  • The focus on virtual mobility can be an inclusive process, since physical mobility often prevented some people from travelling to events: for example, physical disability, lack of finance. How can virtual mobilities be harnessed to provide greater opportunities for UBC for all?

4. Delivering on the United Nationals (UN) Sustainable Development Goals (SDGs)

Delivering on the United Nations (UN) Sustainable Development Goals (SDGs) is a top priority for the new Commission. The SDGs are therefore embedded in the mission letters of some Commissioners, with the ‘Green Deal’ as the Commission’s flagship initiative. At individual level, all citizens need some level of entrepreneurial, social and civic skills in order to develop the environmental awareness and local community initiatives needed in order to protect our planet. A boost for skills for the green economy is therefore needed, with more investments in education and training to increase the number of professionals in this field.

At institutional and system level, stronger cooperation is needed.

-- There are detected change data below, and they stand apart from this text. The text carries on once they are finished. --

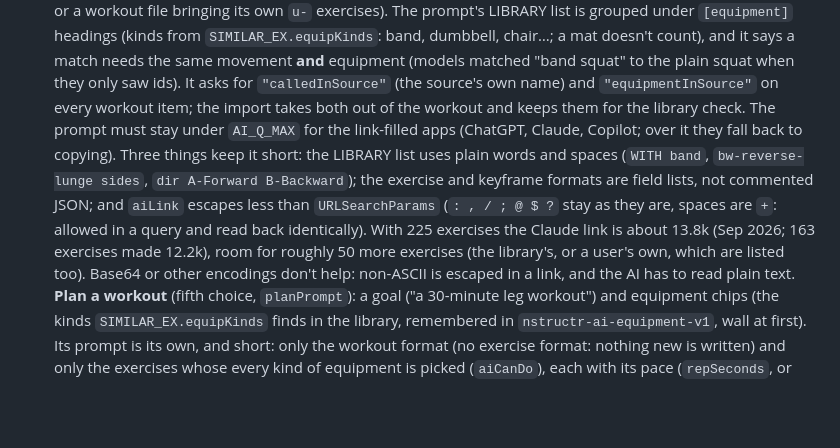
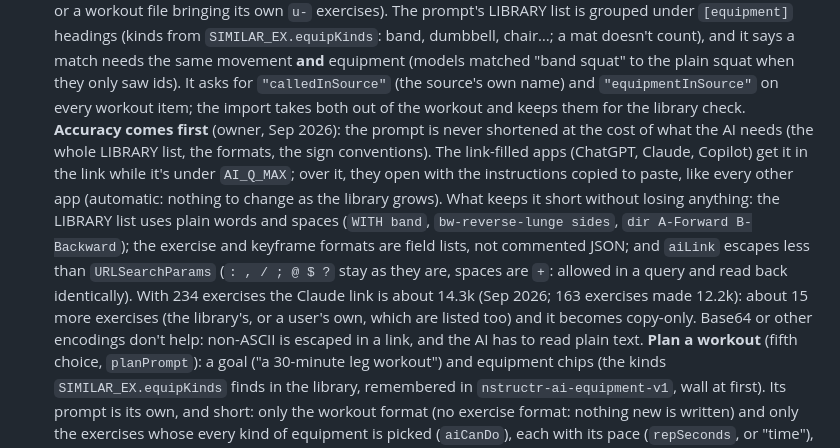
Before and after one commit to sanicki/nstructr, a Markdown page: HANDOFF.md, the part around the change. Rendered like a GitHub page; blank space fills up the shorter version.

Commit message:
Create with AI: accuracy first, no trimming to fit a link
The prompt keeps everything the AI needs (the whole LIBRARY list, the formats, the sign conventions); past the link
limit ChatGPT, Claude and Copilot open with it copied to paste, as the other apps do (already automatic). Recorded
in HANDOFF §10, the collection research doc and the wiki.

Co-Authored-By: Claude Opus 5.5 <noreply@anthropic.com>
Claude-Session: https://claude.ai/code/session_0133kyx5MPf8aRU2sQwm2BG7

```diff
--- a/HANDOFF.md
+++ b/HANDOFF.md
@@ -642,14 +642,17 @@ the app fills in the `device` field (user agent, screen size, installed app or b
   `SIMILAR_EX.equipKinds`: band, dumbbell, chair…; a mat doesn't count), and it says a match needs the same movement
   **and** equipment (models matched "band squat" to the plain squat when they only saw ids). It asks for
   `"calledInSource"` (the source's own name) and `"equipmentInSource"` on every workout item; the import takes both
-  out of the workout and keeps them for the library check. The prompt must stay under `AI_Q_MAX` for the link-filled
-  apps (ChatGPT, Claude, Copilot; over it they fall back to copying). Three things keep it short: the LIBRARY list uses
-  plain words and spaces (`WITH band`, `bw-reverse-lunge sides`, `dir A-Forward B-Backward`); the exercise and keyframe
-  formats are field lists, not commented JSON; and `aiLink` escapes less than `URLSearchParams` (`: , / ; @ $ ?` stay
-  as they are, spaces are `+`: allowed in a query and read back identically). With 225 exercises the Claude link is
-  about 13.8k (Sep 2026; 163 exercises made 12.2k), room for roughly 50 more exercises (the library's, or a
-  user's own, which are listed too). Base64 or other encodings don't help: non-ASCII is escaped in a link, and the
-  AI has to read plain text.
+  out of the workout and keeps them for the library check. **Accuracy comes first** (owner, Sep 2026): the prompt is
+  never shortened at the cost of what the AI needs (the whole LIBRARY list, the formats, the sign conventions). The
+  link-filled apps (ChatGPT, Claude, Copilot) get it in the link while it's under `AI_Q_MAX`; over it, they open with
+  the instructions copied to paste, like every other app (automatic: nothing to change as the library grows). What
+  keeps it short without losing anything: the LIBRARY list uses plain words and spaces (`WITH band`,
+  `bw-reverse-lunge sides`, `dir A-Forward B-Backward`); the exercise and keyframe formats are field lists, not
+  commented JSON; and `aiLink` escapes less than `URLSearchParams` (`: , / ; @ $ ?` stay as they are, spaces are
+  `+`: allowed in a query and read back identically). With 234 exercises the Claude link is about 14.3k (Sep 2026;
+  163 exercises made 12.2k): about 15 more exercises (the library's, or a user's own, which are listed too) and it
+  becomes copy-only. Base64 or other encodings don't help: non-ASCII is escaped in a link, and the AI has to read
+  plain text.
   **Plan a workout** (fifth choice, `planPrompt`): a goal ("a 30-minute leg workout") and equipment chips (the kinds
   `SIMILAR_EX.equipKinds` finds in the library, remembered in `nstructr-ai-equipment-v1`, wall at first). Its prompt
   is its own, and short: only the workout format (no exercise format: nothing new is written) and only the exercises
```
Also changed, not shown: docs/collection-research.md (+4 -3 lines), wiki/Create-with-AI.md (+3 -1 lines).
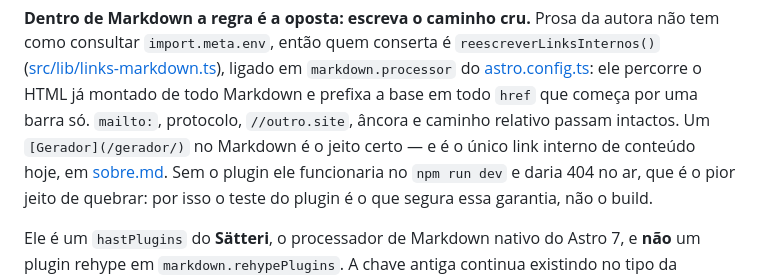
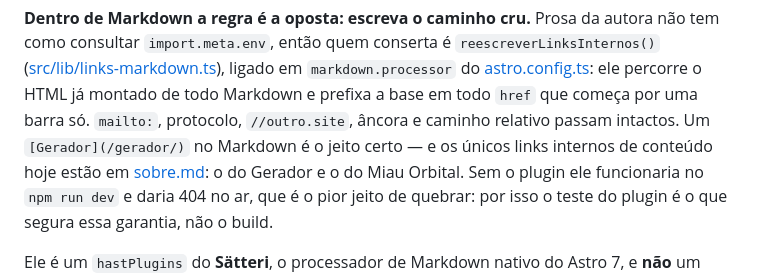
Before and after one commit to jcraice/projetopolaris, a Markdown page: CLAUDE.md, the part around the change. Drawn GitHub-style.

Commit message:
Menciona o Miau Orbital na Sobre
Co-Authored-By: Claude Opus 5.5 <noreply@anthropic.com>

```diff
--- a/CLAUDE.md
+++ b/CLAUDE.md
@@ -766,8 +766,9 @@ autora não tem como consultar `import.meta.env`, então quem conserta é
 já montado de todo Markdown e prefixa a base em todo `href` que começa por uma
 barra só. `mailto:`, protocolo, `//outro.site`, âncora e caminho relativo
 passam intactos. Um
-`[Gerador](/gerador/)` no Markdown é o jeito certo — e é o único link interno de
-conteúdo hoje, em [sobre.md](src/content/paginas/sobre.md). Sem o plugin ele
+`[Gerador](/gerador/)` no Markdown é o jeito certo — e os únicos links internos
+de conteúdo hoje estão em [sobre.md](src/content/paginas/sobre.md): o do
+Gerador e o do Miau Orbital. Sem o plugin ele
 funcionaria no `npm run dev` e daria 404 no ar, que é o pior jeito de quebrar:
 por isso o teste do plugin é o que segura essa garantia, não o build.
 
```
Also changed, not shown: 1 other file.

In our paper from February 2020 (attached) we mentioned climate change and the emergence of new digital technologies as potential causes of such future shocks, but instead it was a pandemic which – within the space of a couple of weeks – completely disrupted our systems, institutions and individual way of living.

  • What should be the priority actions for UBC in building sustainable and resilient innovation ecosystems at local, regional, and EU levels? 

5. The future format of UBC

Finally, we invite you to reflect on how we further develop our activities for the UBC network:

  • What should be the shape and structure of the UBC programme of activities, taking into account the turbulent socio-political context post COVID-19?
  • What are the themes, challenges, and opportunities you recommend we focus on during future UBC events?

 

 

Footnotes:

[1] For more information and registration on upcoming webinars, please visit https://heinnovate.eu/en/news/join-heinnovate-webinar-series

[2] Since 2008, eight European UB Forums (the last European UB Forum was in October 2019) and 23 thematic UB Forums have taken place: the most recent event took place in Lisbon (Portugal) in February 2019. See also: https://ec.europa.eu/education/policies/innovation-in-education/university-business-cooperation_en

[3] https://ec.europa.eu/info/strategy/priorities-2019-2024_en

[4] https://ec.europa.eu/info/strategy/priorities-2019-2024/european-green-deal_en

[5] https://ec.europa.eu/digital-single-market/en/content/european-digital-strategy

[6] https://ec.europa.eu/education/education-in-the-eu/digital-education-action-plan_en

[7] https://ec.europa.eu/info/sites/info/files/research_and_innovation/strategy_on_research_and_innovation/documents/ec_com-2020-628.pdfand https://ec.europa.eu/info/files/new-european-research-area_en

[8] https://www.consilium.europa.eu/en/policies/eu-recovery-plan/

[9] See https://ec.europa.eu/info/live-work-travel-eu/health/coronavirus-response/recovery-plan-europe/pillars-next-generatin-eu_en

Category:
  • Webinar summary
Submitted by:
Zsuzsa Javorka
Submitted on:
05 Nov 2020
Related event date:
05 Nov 2020